HSBC Postpones NY Data Center Project

Add Your Comments

HSBC has postponed a huge data center project in upstate New York, citing the “business climate.” The decision by HSBC is the first sign that recent losses in the subprime mortgage market may prompt major financial companies to reassess the pace of their data center construction spending.

HSBC (HBC) left open the possibility that it may eventually build a data center in Niagara County, and local officials are hoping the decision is based on site location issues, rather than a wholesale decision to curtail the project. In May HSBC confirmed its plans to build a $139 million data center, to be followed by ongoing spending of $55 million a year over 15 years for a total investment of nearly $1 billion.

But early this month the bank decided not to buy the land it had targeted for the development in the small farm town of Cambria (pop. 5,000). After several weeks of rumors, HSBC issued a statement last week to local media.

“Given the current overall business climate, we are not proceeding at the original development pace we had planned for our data center in Niagara County, New York,” said the statement from HSBC spokesperson Francine Minadeo. “We remain in the planning phase and will take appropriate steps to update local officials and surrounding communities as is necessary and appropriate.”


Local officials remain hopeful that the decision reflects a temporary setback for the huge project. “Our staff is in constant communication with HSBC, and all indications are they are going to go forward with a project (in the county),” said Niagara County Economic Development Commissioner Samuel Ferraro.
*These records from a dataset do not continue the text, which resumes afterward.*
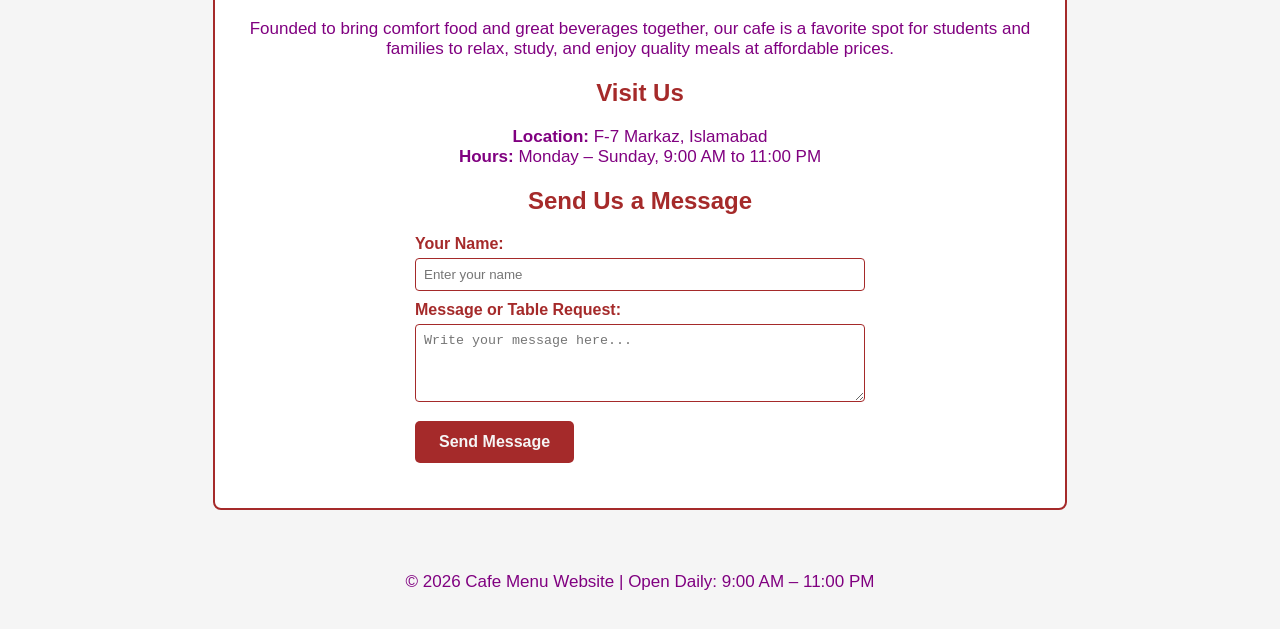
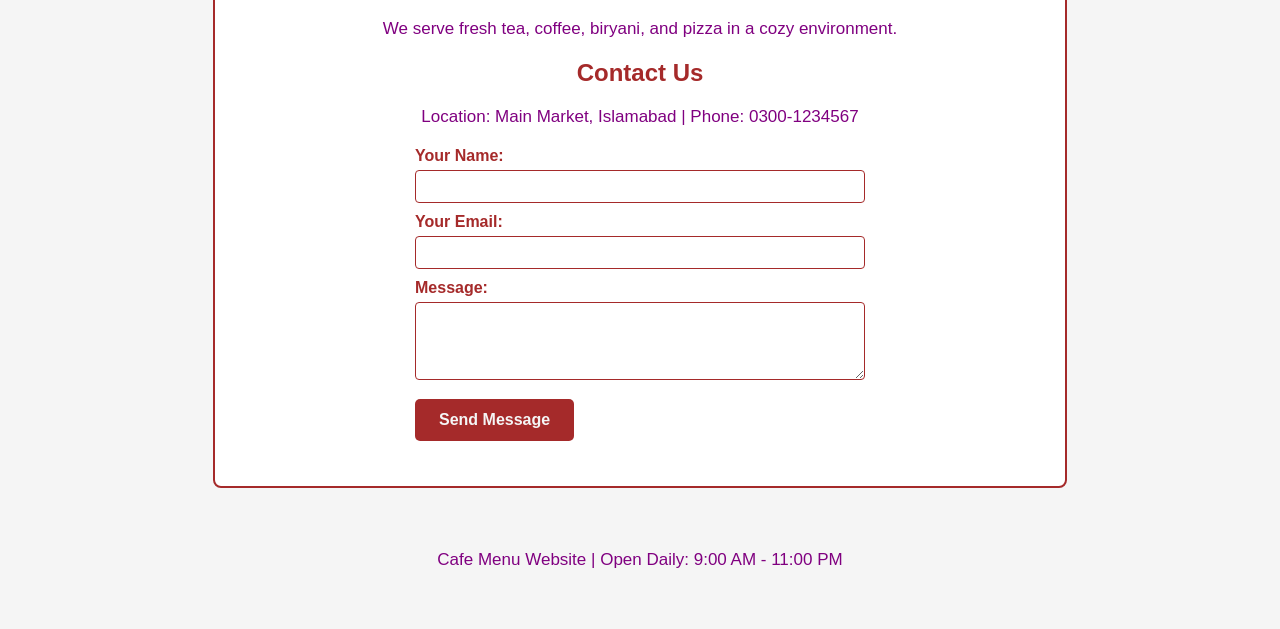
Before and after one commit to aymen-499/cafe-menu-website, a plain HTML site: page contact.html in a window 1280 px wide. Shown: the part 169-798 px from the top of the page. Drawn offline with Linux system fonts and the light colour scheme.

Commit message:
Update contact.html

```diff
--- a/contact.html
+++ b/contact.html
@@ -3,11 +3,9 @@
 <!--SE_D-->
 
 <!DOCTYPE html>
-<html lang="en">
+<html>
 <head>
-    <meta charset="UTF-8">
-    <meta name="viewport" content="width=device-width, initial-scale=1.0">
-    <title>About & Contact - Cafe Menu</title>
+    <title>Cafe Menu - About & Contact</title>
     <link rel="stylesheet" href="style.css">
 </head>
 <body>
@@ -15,40 +13,33 @@
     <nav>
         <a href="index.html">Home</a>
         <a href="menu.html">Menu</a>
-        <a href="about.html" class="active">About & Contact</a>
+        <a href="contact.html" class="active">About & Contact</a>
     </nav>
 
     <div class="container">
         <h1>About Our Cafe</h1>
-        <p>Founded to bring comfort food and great beverages together, our cafe is a favorite spot for students and families to relax, study, and enjoy quality meals at affordable prices.</p>
+        <p>We serve fresh tea, coffee, biryani, and pizza in a cozy environment.</p>
 
-        <h2>Visit Us</h2>
-        <p><strong>Location:</strong> F-7 Markaz, Islamabad<br>
-           <strong>Hours:</strong> Monday – Sunday, 9:00 AM to 11:00 PM</p>
+        <h2>Contact Us</h2>
+        <p>Location: Main Market, Islamabad | Phone: 0300-1234567</p>
 
-        <h2>Send Us a Message</h2>
-        <form id="contactForm" onsubmit="submitMessage(event)">
+        <form onsubmit="alert('Thank you for contacting us!'); return false;">
             <label for="name">Your Name:</label>
-            <input type="text" id="name" required placeholder="Enter your name">
+            <input type="text" id="name" required>
 
-            <label for="message">Message or Table Request:</label>
-            <textarea id="message" rows="4" required placeholder="Write your message here..."></textarea>
+            <label for="email">Your Email:</label>
+            <input type="email" id="email" required>
+
+            <label for="message">Message:</label>
+            <textarea id="message" rows="4" required></textarea>
 
             <button type="submit">Send Message</button>
         </form>
     </div>
 
     <footer>
-        <p>&copy; 2026 Cafe Menu Website | Open Daily: 9:00 AM – 11:00 PM</p>
+        <p>Cafe Menu Website | Open Daily: 9:00 AM - 11:00 PM</p>
     </footer>
-
-    <script>
-        function submitMessage(event) {
-            event.preventDefault();
-            alert("Thank you! Your message has been received by our cafe team.");
-            document.getElementById("contactForm").reset();
-        }
-    </script>
 
 </body>
 </html>
```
But Ferraro confirmed that if HSBC picks another site it will forfeit $89.5 million in tax breaks from the county

About the Author

Rich Miller is the founder and editor at large of Data Center Knowledge, and has been reporting on the data center sector since 2000. He has tracked the growing impact of high-density computing on the power and cooling of data centers, and the resulting push for improved energy efficiency in these facilities.